/---

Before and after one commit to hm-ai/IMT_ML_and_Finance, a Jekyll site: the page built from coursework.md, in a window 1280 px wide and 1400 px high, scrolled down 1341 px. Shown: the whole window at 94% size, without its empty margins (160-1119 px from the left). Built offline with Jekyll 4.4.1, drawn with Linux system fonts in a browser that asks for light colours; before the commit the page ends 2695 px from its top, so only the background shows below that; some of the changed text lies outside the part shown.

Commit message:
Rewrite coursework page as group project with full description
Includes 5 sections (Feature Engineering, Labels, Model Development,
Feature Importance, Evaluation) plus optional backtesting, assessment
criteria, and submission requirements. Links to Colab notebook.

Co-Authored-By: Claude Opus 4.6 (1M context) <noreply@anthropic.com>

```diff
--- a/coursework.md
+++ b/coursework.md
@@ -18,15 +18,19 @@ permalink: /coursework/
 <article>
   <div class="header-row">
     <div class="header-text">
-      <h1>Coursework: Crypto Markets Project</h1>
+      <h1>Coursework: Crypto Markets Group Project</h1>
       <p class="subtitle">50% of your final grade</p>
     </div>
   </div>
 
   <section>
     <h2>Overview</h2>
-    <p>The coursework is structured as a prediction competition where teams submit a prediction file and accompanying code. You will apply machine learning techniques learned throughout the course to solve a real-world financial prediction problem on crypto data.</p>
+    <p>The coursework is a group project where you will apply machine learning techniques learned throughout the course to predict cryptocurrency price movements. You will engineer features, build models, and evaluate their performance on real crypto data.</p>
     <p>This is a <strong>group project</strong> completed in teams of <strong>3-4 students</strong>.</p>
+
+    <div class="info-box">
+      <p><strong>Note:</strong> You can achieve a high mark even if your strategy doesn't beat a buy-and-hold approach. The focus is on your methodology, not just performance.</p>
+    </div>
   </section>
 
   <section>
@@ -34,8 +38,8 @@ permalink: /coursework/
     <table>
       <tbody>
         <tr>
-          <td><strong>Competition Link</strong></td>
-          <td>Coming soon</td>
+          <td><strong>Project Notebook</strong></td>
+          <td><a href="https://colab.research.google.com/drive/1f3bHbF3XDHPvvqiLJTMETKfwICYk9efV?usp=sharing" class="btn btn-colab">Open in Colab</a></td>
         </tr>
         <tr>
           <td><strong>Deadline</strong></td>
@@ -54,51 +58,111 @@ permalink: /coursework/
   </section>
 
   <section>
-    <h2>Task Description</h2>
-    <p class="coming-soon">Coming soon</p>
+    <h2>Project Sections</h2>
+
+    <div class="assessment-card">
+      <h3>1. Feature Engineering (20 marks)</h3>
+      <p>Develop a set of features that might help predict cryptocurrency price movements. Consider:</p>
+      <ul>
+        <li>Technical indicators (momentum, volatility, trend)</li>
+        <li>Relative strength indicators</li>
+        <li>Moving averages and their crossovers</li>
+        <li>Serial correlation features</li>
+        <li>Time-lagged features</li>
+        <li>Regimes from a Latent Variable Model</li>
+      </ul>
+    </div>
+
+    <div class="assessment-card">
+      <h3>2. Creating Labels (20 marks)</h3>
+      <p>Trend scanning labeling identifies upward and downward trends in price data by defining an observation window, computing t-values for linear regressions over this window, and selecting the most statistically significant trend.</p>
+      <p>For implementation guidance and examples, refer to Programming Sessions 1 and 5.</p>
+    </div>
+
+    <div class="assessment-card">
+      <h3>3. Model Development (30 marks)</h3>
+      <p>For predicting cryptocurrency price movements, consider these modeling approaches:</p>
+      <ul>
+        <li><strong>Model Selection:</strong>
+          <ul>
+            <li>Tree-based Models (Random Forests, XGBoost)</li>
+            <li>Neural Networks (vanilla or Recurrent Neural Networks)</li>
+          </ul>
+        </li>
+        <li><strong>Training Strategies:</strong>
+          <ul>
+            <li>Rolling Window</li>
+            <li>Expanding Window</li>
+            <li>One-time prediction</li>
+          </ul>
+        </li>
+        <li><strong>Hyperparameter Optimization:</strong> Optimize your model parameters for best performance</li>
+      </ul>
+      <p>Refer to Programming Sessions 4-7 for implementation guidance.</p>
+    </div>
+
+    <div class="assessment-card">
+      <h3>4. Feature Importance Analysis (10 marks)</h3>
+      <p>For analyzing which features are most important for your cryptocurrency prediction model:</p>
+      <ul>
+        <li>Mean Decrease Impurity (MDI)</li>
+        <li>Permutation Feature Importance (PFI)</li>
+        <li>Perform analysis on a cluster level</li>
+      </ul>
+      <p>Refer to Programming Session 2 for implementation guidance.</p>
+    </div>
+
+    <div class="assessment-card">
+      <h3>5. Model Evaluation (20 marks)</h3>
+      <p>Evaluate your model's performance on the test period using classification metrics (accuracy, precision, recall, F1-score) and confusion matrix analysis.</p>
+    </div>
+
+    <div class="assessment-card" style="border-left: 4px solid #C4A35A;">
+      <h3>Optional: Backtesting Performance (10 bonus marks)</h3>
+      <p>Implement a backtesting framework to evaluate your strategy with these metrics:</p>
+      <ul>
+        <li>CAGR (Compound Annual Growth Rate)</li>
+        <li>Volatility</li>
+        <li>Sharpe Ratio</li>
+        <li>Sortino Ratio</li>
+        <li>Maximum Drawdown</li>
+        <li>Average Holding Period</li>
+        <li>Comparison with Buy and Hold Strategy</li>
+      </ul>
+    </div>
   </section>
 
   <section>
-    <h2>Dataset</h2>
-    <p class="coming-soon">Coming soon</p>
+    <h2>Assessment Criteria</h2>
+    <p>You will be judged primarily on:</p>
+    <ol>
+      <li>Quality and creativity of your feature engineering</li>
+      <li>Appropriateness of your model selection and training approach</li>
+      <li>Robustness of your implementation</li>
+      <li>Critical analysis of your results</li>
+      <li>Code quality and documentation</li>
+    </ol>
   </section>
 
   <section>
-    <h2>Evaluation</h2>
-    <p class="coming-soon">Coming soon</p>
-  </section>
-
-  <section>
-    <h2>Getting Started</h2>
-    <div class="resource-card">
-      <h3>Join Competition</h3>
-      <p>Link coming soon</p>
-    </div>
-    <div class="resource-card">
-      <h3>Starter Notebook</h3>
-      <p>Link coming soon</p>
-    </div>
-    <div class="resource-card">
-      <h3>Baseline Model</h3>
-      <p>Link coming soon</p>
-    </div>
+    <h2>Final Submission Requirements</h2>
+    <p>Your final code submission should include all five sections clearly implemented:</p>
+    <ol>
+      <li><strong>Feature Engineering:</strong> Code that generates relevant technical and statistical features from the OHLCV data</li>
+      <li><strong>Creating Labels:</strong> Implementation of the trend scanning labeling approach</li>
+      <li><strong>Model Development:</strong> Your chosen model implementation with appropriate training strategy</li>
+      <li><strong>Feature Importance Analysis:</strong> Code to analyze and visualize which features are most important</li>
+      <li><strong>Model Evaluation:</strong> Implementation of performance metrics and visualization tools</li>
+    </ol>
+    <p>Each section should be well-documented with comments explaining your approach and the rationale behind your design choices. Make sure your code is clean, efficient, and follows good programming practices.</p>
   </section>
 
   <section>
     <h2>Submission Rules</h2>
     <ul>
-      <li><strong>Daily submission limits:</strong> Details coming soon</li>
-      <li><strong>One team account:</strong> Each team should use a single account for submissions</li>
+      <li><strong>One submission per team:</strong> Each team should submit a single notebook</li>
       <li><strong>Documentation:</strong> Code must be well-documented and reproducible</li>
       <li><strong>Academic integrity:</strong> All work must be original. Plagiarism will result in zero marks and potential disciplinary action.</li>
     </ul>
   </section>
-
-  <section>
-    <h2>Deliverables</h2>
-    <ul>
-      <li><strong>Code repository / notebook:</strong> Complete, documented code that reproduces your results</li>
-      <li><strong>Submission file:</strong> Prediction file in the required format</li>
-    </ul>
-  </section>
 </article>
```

\---

Exercise description:
Look through the records and copy every line that has the word "Sessions".

Task output:
+      <p>For implementation guidance and examples, refer to Programming Sessions 1 and 5.</p>
+      <p>Refer to Programming Sessions 4-7 for implementation guidance.</p>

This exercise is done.